◆ **Your goal**: Set every entry below down once more, exactly as it stands, without images.

========================

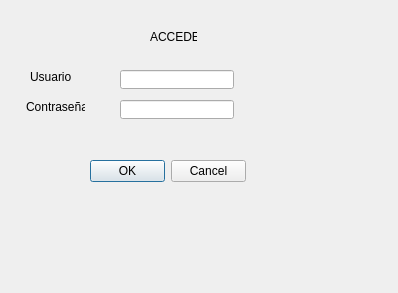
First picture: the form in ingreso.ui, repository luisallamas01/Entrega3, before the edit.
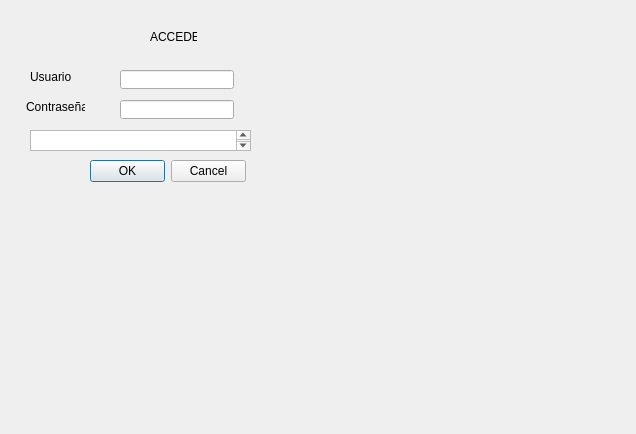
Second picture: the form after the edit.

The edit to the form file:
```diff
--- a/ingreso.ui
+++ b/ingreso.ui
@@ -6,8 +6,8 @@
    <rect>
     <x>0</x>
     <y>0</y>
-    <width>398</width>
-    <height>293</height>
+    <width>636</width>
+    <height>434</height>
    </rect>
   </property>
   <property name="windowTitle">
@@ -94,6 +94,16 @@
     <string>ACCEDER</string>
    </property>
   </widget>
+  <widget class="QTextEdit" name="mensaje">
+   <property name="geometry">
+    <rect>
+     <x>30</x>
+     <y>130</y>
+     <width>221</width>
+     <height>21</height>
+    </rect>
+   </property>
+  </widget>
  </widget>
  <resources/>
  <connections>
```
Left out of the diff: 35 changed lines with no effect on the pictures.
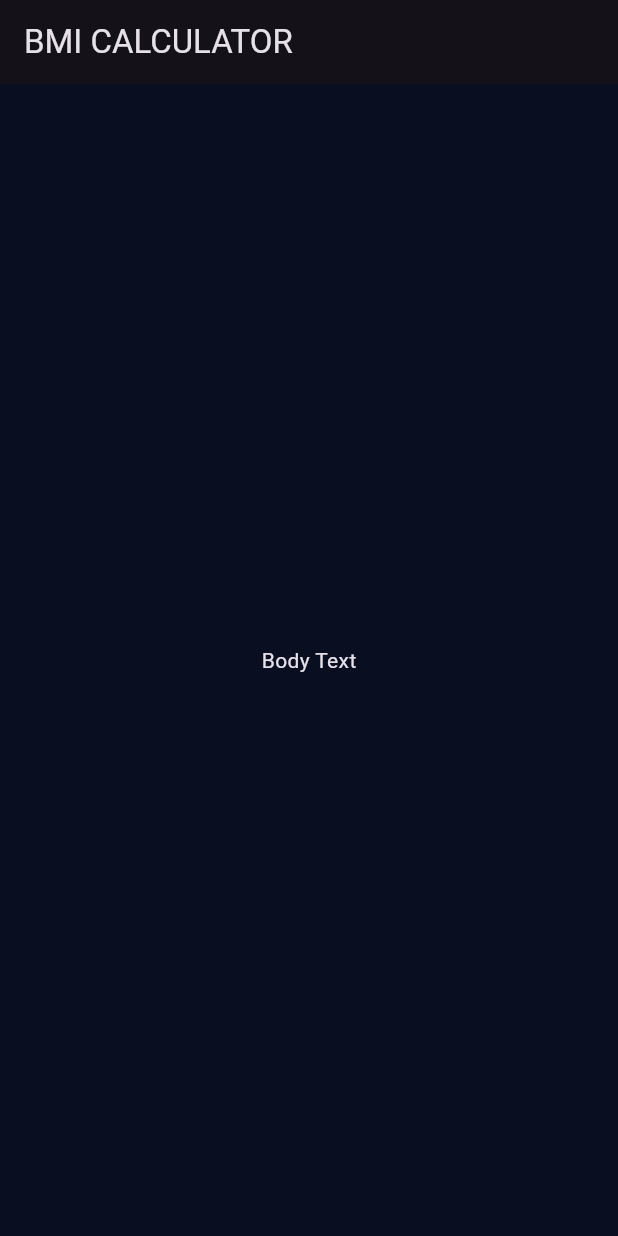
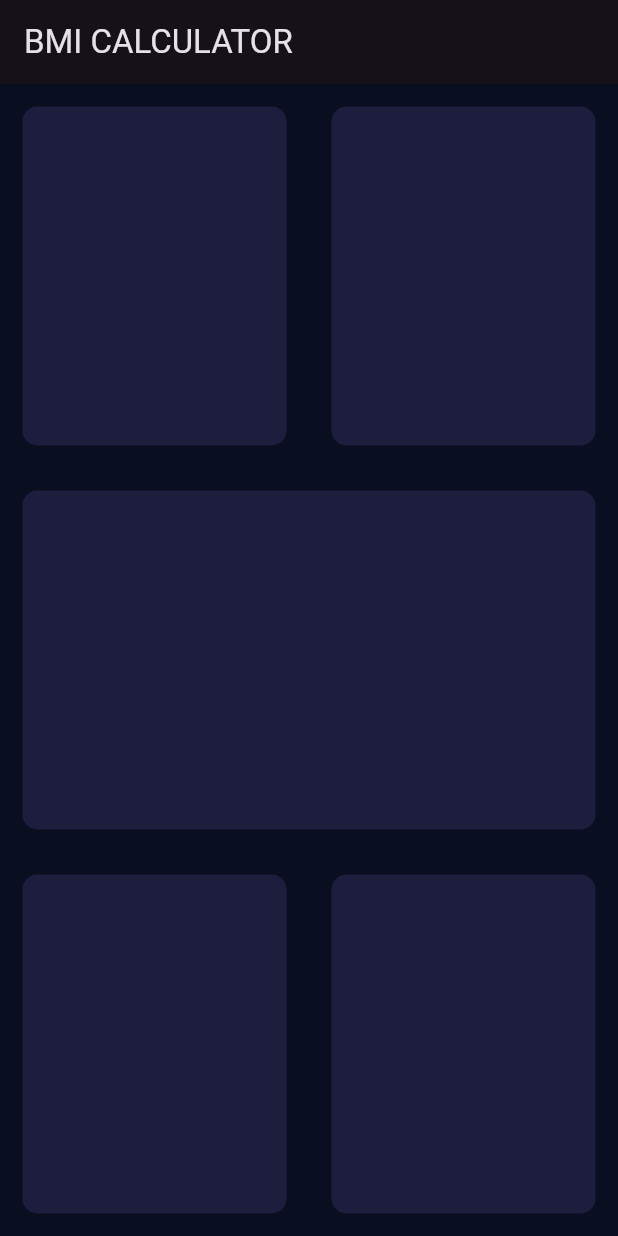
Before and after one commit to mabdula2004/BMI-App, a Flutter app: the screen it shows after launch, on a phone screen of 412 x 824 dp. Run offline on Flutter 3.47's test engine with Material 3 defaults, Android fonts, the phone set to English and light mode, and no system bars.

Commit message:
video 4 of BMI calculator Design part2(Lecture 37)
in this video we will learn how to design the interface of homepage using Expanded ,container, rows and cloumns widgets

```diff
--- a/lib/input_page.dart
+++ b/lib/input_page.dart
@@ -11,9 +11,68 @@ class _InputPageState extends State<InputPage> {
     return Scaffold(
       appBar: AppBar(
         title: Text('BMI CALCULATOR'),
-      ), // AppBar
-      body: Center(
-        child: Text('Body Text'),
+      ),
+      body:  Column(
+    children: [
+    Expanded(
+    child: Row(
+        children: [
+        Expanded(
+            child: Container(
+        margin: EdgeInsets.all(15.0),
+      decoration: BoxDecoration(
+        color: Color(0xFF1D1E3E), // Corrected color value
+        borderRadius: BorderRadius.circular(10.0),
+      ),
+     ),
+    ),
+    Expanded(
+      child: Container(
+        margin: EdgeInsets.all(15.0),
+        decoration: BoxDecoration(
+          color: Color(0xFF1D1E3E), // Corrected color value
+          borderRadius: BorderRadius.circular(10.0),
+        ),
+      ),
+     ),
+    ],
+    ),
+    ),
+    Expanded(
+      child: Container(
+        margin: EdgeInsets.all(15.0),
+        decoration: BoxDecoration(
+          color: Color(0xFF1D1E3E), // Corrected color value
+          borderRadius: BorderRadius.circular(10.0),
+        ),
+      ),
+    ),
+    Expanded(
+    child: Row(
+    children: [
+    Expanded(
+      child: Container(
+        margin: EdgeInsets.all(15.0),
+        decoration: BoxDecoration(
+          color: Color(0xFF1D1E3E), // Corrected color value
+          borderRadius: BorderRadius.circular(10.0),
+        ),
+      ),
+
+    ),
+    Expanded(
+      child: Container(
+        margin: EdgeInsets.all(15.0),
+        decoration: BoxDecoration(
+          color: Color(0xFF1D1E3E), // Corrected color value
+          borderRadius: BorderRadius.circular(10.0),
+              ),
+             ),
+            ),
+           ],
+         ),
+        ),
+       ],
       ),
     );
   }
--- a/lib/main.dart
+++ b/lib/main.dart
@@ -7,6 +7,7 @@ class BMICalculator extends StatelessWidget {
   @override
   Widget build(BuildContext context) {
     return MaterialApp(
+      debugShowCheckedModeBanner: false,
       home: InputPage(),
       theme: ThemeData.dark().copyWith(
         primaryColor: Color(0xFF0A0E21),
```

========================

◆ **Task result**:
First picture: the form in ingreso.ui, repository luisallamas01/Entrega3, before the edit.
Second picture: the form after the edit.

The edit to the form file:
```diff
--- a/ingreso.ui
+++ b/ingreso.ui
@@ -6,8 +6,8 @@
    <rect>
     <x>0</x>
     <y>0</y>
-    <width>398</width>
-    <height>293</height>
+    <width>636</width>
+    <height>434</height>
    </rect>
   </property>
   <property name="windowTitle">
@@ -94,6 +94,16 @@
     <string>ACCEDER</string>
    </property>
   </widget>
+  <widget class="QTextEdit" name="mensaje">
+   <property name="geometry">
+    <rect>
+     <x>30</x>
+     <y>130</y>
+     <width>221</width>
+     <height>21</height>
+    </rect>
+   </property>
+  </widget>
  </widget>
  <resources/>
  <connections>
```
Left out of the diff: 35 changed lines with no effect on the pictures.
Before and after one commit to mabdula2004/BMI-App, a Flutter app: the screen it shows after launch, on a phone screen of 412 x 824 dp. Run offline on Flutter 3.47's test engine with Material 3 defaults, Android fonts, the phone set to English and light mode, and no system bars.

Commit message:
video 4 of BMI calculator Design part2(Lecture 37)
in this video we will learn how to design the interface of homepage using Expanded ,container, rows and cloumns widgets

```diff
--- a/lib/input_page.dart
+++ b/lib/input_page.dart
@@ -11,9 +11,68 @@ class _InputPageState extends State<InputPage> {
     return Scaffold(
       appBar: AppBar(
         title: Text('BMI CALCULATOR'),
-      ), // AppBar
-      body: Center(
-        child: Text('Body Text'),
+      ),
+      body:  Column(
+    children: [
+    Expanded(
+    child: Row(
+        children: [
+        Expanded(
+            child: Container(
+        margin: EdgeInsets.all(15.0),
+      decoration: BoxDecoration(
+        color: Color(0xFF1D1E3E), // Corrected color value
+        borderRadius: BorderRadius.circular(10.0),
+      ),
+     ),
+    ),
+    Expanded(
+      child: Container(
+        margin: EdgeInsets.all(15.0),
+        decoration: BoxDecoration(
+          color: Color(0xFF1D1E3E), // Corrected color value
+          borderRadius: BorderRadius.circular(10.0),
+        ),
+      ),
+     ),
+    ],
+    ),
+    ),
+    Expanded(
+      child: Container(
+        margin: EdgeInsets.all(15.0),
+        decoration: BoxDecoration(
+          color: Color(0xFF1D1E3E), // Corrected color value
+          borderRadius: BorderRadius.circular(10.0),
+        ),
+      ),
+    ),
+    Expanded(
+    child: Row(
+    children: [
+    Expanded(
+      child: Container(
+        margin: EdgeInsets.all(15.0),
+        decoration: BoxDecoration(
+          color: Color(0xFF1D1E3E), // Corrected color value
+          borderRadius: BorderRadius.circular(10.0),
+        ),
+      ),
+
+    ),
+    Expanded(
+      child: Container(
+        margin: EdgeInsets.all(15.0),
+        decoration: BoxDecoration(
+          color: Color(0xFF1D1E3E), // Corrected color value
+          borderRadius: BorderRadius.circular(10.0),
+              ),
+             ),
+            ),
+           ],
+         ),
+        ),
+       ],
       ),
     );
   }
--- a/lib/main.dart
+++ b/lib/main.dart
@@ -7,6 +7,7 @@ class BMICalculator extends StatelessWidget {
   @override
   Widget build(BuildContext context) {
     return MaterialApp(
+      debugShowCheckedModeBanner: false,
       home: InputPage(),
       theme: ThemeData.dark().copyWith(
         primaryColor: Color(0xFF0A0E21),
```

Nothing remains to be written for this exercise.